What will we eat on safari?

You aren’t going to go hungry on safari!

Tanzania’s tourism industry is used to catering to Western tastes, so you can expect to sample cuisines from all over the world while you are on safari. Indian and British cuisine are especially well-represented, but Italian, French, Spanish, and Chinese cuisine are also commonplace.

If you’re keen to sample local Tanzanian flavors, this is possible as well. Many lodges arrange themed dinners or fusions of Tanzanian and foreign cuisine.

Your accommodation will usually provide a buffet or ala carte breakfast, a packed picnic lunch, and a buffet or ala carte dinner.

Can I do a sunrise game drive? Do I have to stay out all day?

You have complete control of your Sarafika Tours vehicle between 06:00 and 18:00. These are park operating hours, and vehicles are not allowed on the roads within parks after these times.

If you want to get up at the crack of dawn for a sunrise game drive, you need only let your driver know and he’ll arrange it.

Want to spend the entire twelve hours out on safari? Your driver can arrange a picnic lunch. If you would prefer to return to your lodge for lunch and some time by the pool, this is absolutely fine as well.

You dictate the pace!

Do tented camps have toilets and showers?

Of course!

With the exception of true camping, you’ll always have access to a private bathroom with toilet, sink, and shower.
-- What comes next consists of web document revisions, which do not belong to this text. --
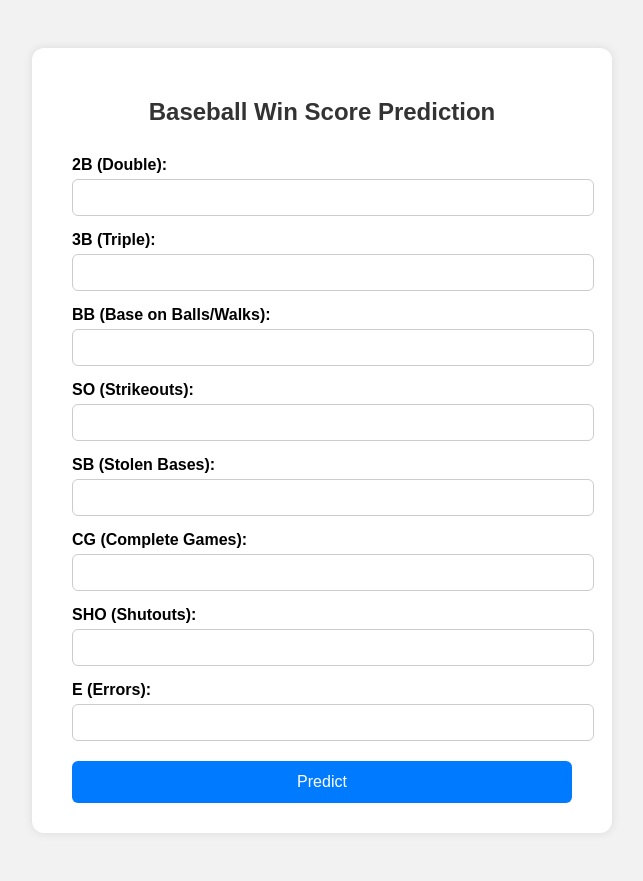
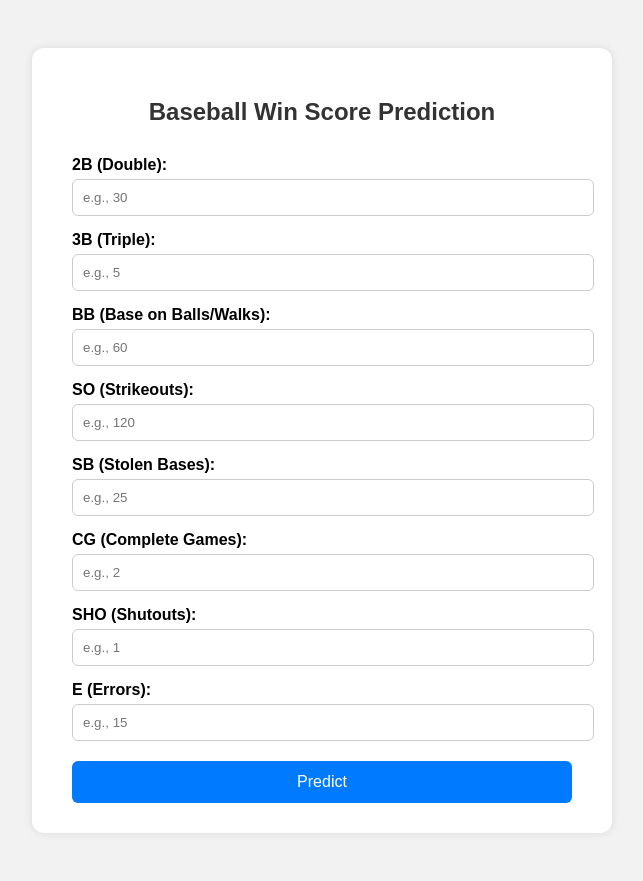
Before and after one commit to chanchativarsha/base-win-score-prediction, a Flask app: page / in a window 1280 px wide. Shown: the whole page, without its empty margins (318-961 px from the left). Run offline with Flask 3, Linux system fonts and the light colour scheme; parts of the project's set-up code (start-up, migrations or seed data) failed here and were passed over.

Commit message:
Initial commit with files

```diff
--- a/templates/index.html
+++ b/templates/index.html
@@ -1,4 +1,3 @@
-<!-- templates/index.html -->
 <!DOCTYPE html>
 <html lang="en">
 <head>
@@ -68,28 +67,28 @@
         <h2>Baseball Win Score Prediction</h2>
         <form method="POST" action="/predict">
             <label>2B (Double):</label>
-            <input type="number" name="2B" step="any" required>
+            <input type="number" name="2B" step="any" placeholder="e.g., 30" required>
 
             <label>3B (Triple):</label>
-            <input type="number" name="3B" step="any" required>
+            <input type="number" name="3B" step="any" placeholder="e.g., 5" required>
 
             <label>BB (Base on Balls/Walks):</label>
-            <input type="number" name="BB" step="any" required>
+            <input type="number" name="BB" step="any" placeholder="e.g., 60" required>
 
             <label>SO (Strikeouts):</label>
-            <input type="number" name="SO" step="any" required>
+            <input type="number" name="SO" step="any" placeholder="e.g., 120" required>
 
             <label>SB (Stolen Bases):</label>
-            <input type="number" name="SB" step="any" required>
+            <input type="number" name="SB" step="any" placeholder="e.g., 25" required>
 
             <label>CG (Complete Games):</label>
-            <input type="number" name="CG" step="any" required>
+            <input type="number" name="CG" step="any" placeholder="e.g., 2" required>
 
             <label>SHO (Shutouts):</label>
-            <input type="number" name="SHO" step="any" required>
+            <input type="number" name="SHO" step="any" placeholder="e.g., 1" required>
 
             <label>E (Errors):</label>
-            <input type="number" name="E" step="any" required>
+            <input type="number" name="E" step="any" placeholder="e.g., 15" required>
 
             <button type="submit">Predict</button>
         </form>
```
While staying in a tented camp, hot water is usually boiled to order, so you’ll need to let your hotel know when it’s time for a shower.

× How can I help you?